Could sheep become a new profit niche?
Whether you’ve ever raised any livestock, particularly sheep, or not, or swore you never would, this story is worth reading!
“The biggest challenge facing our industry right now is meeting the demand for both meat and wool,” says Margaret Soulen Hinson, current president of the American Sheep Association. She knows something about sheep. Her family has 8,000 ewes in the mountain country of Idaho, plus 800 beef cows.
“We’re at all-time record-high prices for lamb and wool, and there is still a worldwide shortage,” she says. Demand has increased several years in a row, she notes. The demand is coming from changes in ethnic groups, with certain ethnic groups wanting more lamb, plus increases in demand for lamb in places like China and the Middle East.
• ASA sheep president tours one of Indiana’s largest flocks.
• Sheep leader confident all signs point to increasing demand for lamb and wool.
• ASA launches program to increase lamb production in Indiana and U.S.
“This isn’t a blip on the screen — this is real,” she says. “We simply need to raise more lamb to meet demand.

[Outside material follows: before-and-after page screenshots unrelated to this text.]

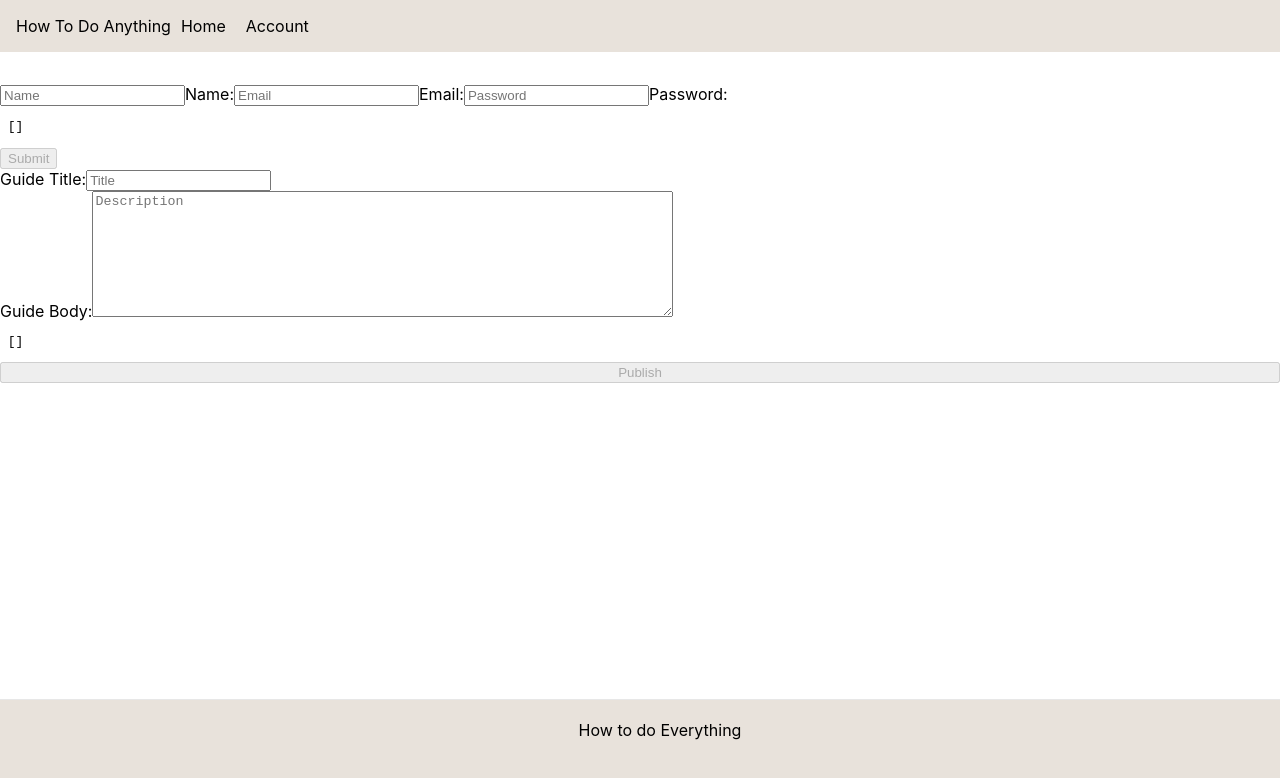
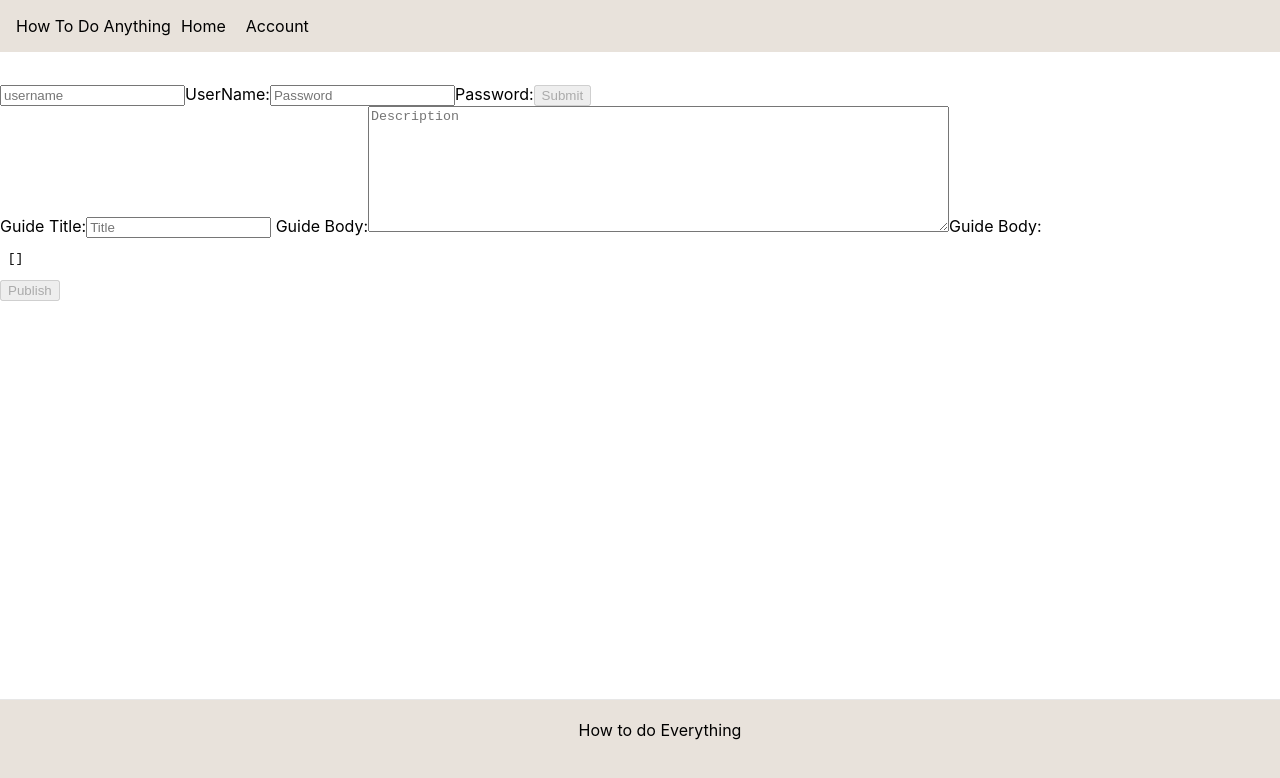
Before and after one commit to How-To-1/Front-End-Web, a React (Create React App) app in the folder how-to-app/: page / in a window 1280 px wide. Shown: the top 778 px of the page. Built offline with nearby package versions, Linux system fonts and the light colour scheme.

Commit message:
Fixed SignUp Form so its posts to server, maybe fixed guide creator

```diff
--- a/how-to-app/src/components/GuideCreator.js
+++ b/how-to-app/src/components/GuideCreator.js
@@ -58,21 +58,22 @@ const GuideCreator = () => {
         })
         .catch(err => console.log(err.response));
     };
+    console.log(post);
 
         const validateChange = e => {
             yup
-            .reach(guideSchema, e.target.title)
+            .reach(guideSchema, e.target.name)
             .validate(e.target.value || e.target.checked)
             .then(valid => {
                 setErrors({
                     ...errors,
-                    [e.target.title]: ''
+                    [e.target.name]: ''
                 });
             })
             .catch(er => {
                 setErrors({
                 ...errors,
-                [e.target.title]: er.errors[0]
+                [e.target.name]: er.errors[0]
             });
         });
         };
@@ -80,7 +81,7 @@ const GuideCreator = () => {
         const inputChange = e => {
             e.persist();
             const newGuideData = {
-                ...guideData, [e.target.title]:
+                ...guideData, [e.target.name]:
                 e.target.type === 'checkbox' ? e.target.checked : e.target.value
             };
             validateChange(e);
@@ -89,15 +90,17 @@ const GuideCreator = () => {
 
 
     return (
+        <GuideBuilder>
         <form onSubmit={publishGuide} >
-        <GuideBuilder>
+        <div>
         <label htmlFor="title" >Guide Title:
-            <input type='text' name='title' placeholder='Title' value={guideData.title} onChange={inputChange}  />
+            <input type='text' name='title' placeholder='Title' value={guideData.name} onChange={inputChange}  />
         </label>
 
         {errors.title.length > 0 ? <p>{errors.title}</p> : null}
-        <label htmlFor="description" >Guide Body:
+        <label htmlFor="description" > Guide Body:
             <textarea rows="8" cols="70" type='text' name='description' placeholder='Description' value={guideData.description} onChange={inputChange} />
+            Guide Body:
         </label>
 
         {errors.description.length > 0 ? <p >{errors.description}</p> : null}
@@ -106,8 +109,9 @@ const GuideCreator = () => {
         <button disabled={buttonOff} type='submit'>
             Publish
         </button>
-        </GuideBuilder>
+        </div>
     </form>
+    </GuideBuilder>
     )
 }
 
--- a/how-to-app/src/components/SignUpPage.js
+++ b/how-to-app/src/components/SignUpPage.js
@@ -4,15 +4,15 @@ import * as yup from 'yup';
 
 
 const signUpSchema = yup.object().shape({
-    name: yup
+    username: yup
     .string()
     .min(3, 'Name is required')
     .required('Name is required'),
 
-    email:yup
+   /*  email:yup
     .string()
     .email('Please provide a valid email')
-    .required('An email is required'),
+    .required('An email is required'), */
 
     password:yup
     .string()
@@ -25,14 +25,14 @@ const SignUpPage = () => {
 
     const [buttonOff, setButtonOff] = useState(true);
     const [signUpData, setSignUpData] =useState({
-        name: '',
-        email: '',
+        username: '',
+        /* email: '', */
         password: '',
     });
 
     const [errors, setErrors] =useState({
-        name: '',
-        email: '',
+        username: '',
+        /* email: '', */
         password: ''
     });
 
@@ -48,18 +48,20 @@ const SignUpPage = () => {
     const signUpSubmit = e => {
         e.preventDefault();
         axios
-        .post(/* 'post url here,' */ signUpData )
+        .post( 'https://how-to-guide-unit4-build.herokuapp.com/api/auth/users/register', signUpData )
         .then(response => {
             setPost(response.data);
             console.log('success', post);
             setSignUpData({
-            name: '',
-            email: '',
+            username: '',
+            /* email: '', */
             password: ''
             });
         })
         .catch(err => console.log(err.response));
     };
+
+    console.log(signUpData)
 
         const validateChange = e => {
             yup
@@ -93,18 +95,18 @@ const SignUpPage = () => {
     return (
         <form onSubmit={signUpSubmit} >
         <div>
-        <label htmlFor="name" >
-            <input type='text' name='name' placeholder='Name' value={signUpData.name} onChange={inputChange}  />
-            Name:
+        <label htmlFor="username" >
+            <input type='text' name='username' placeholder='username' value={signUpData.name} onChange={inputChange}  />
+            UserName:
         </label>
 
-        {errors.name.length > 0 ? <p>{errors.name}</p> : null}
+        {/* {errors.name.length > 0 ? <p>{errors.name}</p> : null}
         <label htmlFor="email" >
             <input type='email' name='email' placeholder='Email' value={signUpData.email} onChange={inputChange} />
             Email:
         </label>
 
-        {errors.email.length > 0 ? <p >{errors.email}</p> : null}
+        {errors.email.length > 0 ? <p >{errors.email}</p> : null} */}
         <label htmlFor="password" >
             <input type='text' name='password' placeholder='Password' value={signUpData.password} onChange={inputChange} />
             Password:
@@ -112,7 +114,7 @@ const SignUpPage = () => {
 
         {errors.password.length > 0 ? <p >{errors.password}</p> : null}
 
-        <pre> {JSON.stringify(post, null, 2)}</pre>
+        {/* <pre> {JSON.stringify(post, null, 2)}</pre> */}
         <button disabled={buttonOff} type='submit'>
             Submit
         </button>
```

We’re not at all worried that we will overproduce — the demand is just very great right now.”
Sheep leader in Indiana
She made her comments while visiting Poe Hampshires sheep farm near Franklin. Although dwarfed by her flock, it’s still one of the biggest commercial flocks in Indiana. “That’s what makes the sheep business interesting,” the president says. “We’ve got all kinds of operations all over the country, and they’re all different.”
One thing she and the ASA executive board viewed at the Poe farm was artificial insemination of ewes, a relatively new practice. Stanley Poe says he will have four days when the vet comes and performs the procedure this year. He built a special facility so they could perform the procedure, which involves surgery, in the proper environment.
The ASA has kicked off an initiative aimed at increasing the amount of lamb and wool produced in the U.S. by 2014, the president says. It’s called “Let’s grow with two plus.” Basically, it’s a program with three goals.
First, ASA hopes producers will increase their flock by two ewes per operation, or two per 100 head. Second, producers should take the steps necessary to work toward increasing average birthrate to two lambs per ewe per year.
Finally, ASA wants to encourage producers to increase the harvested lamb crop nationwide by 2%. That would move it from 108% to 110%. Currently, there are 5.63 million head of sheep in the U.S. More than 60% of U.S. wool is exported. Yet the U.S. military is the single largest consumer of American wool.
Hosts lamb leaders: Stan Poe introduces ASA directors from around the country to Indiana lamb production.
On the stump: American Sheep Association president Margaret Soulen Hinson brought good news about the increased demand for lamb and wool to Indiana.
This article published in the September, 2011 edition of INDIANA PRAIRIE FARMER.
All rights reserved. Copyright Farm Progress Cos. 2011.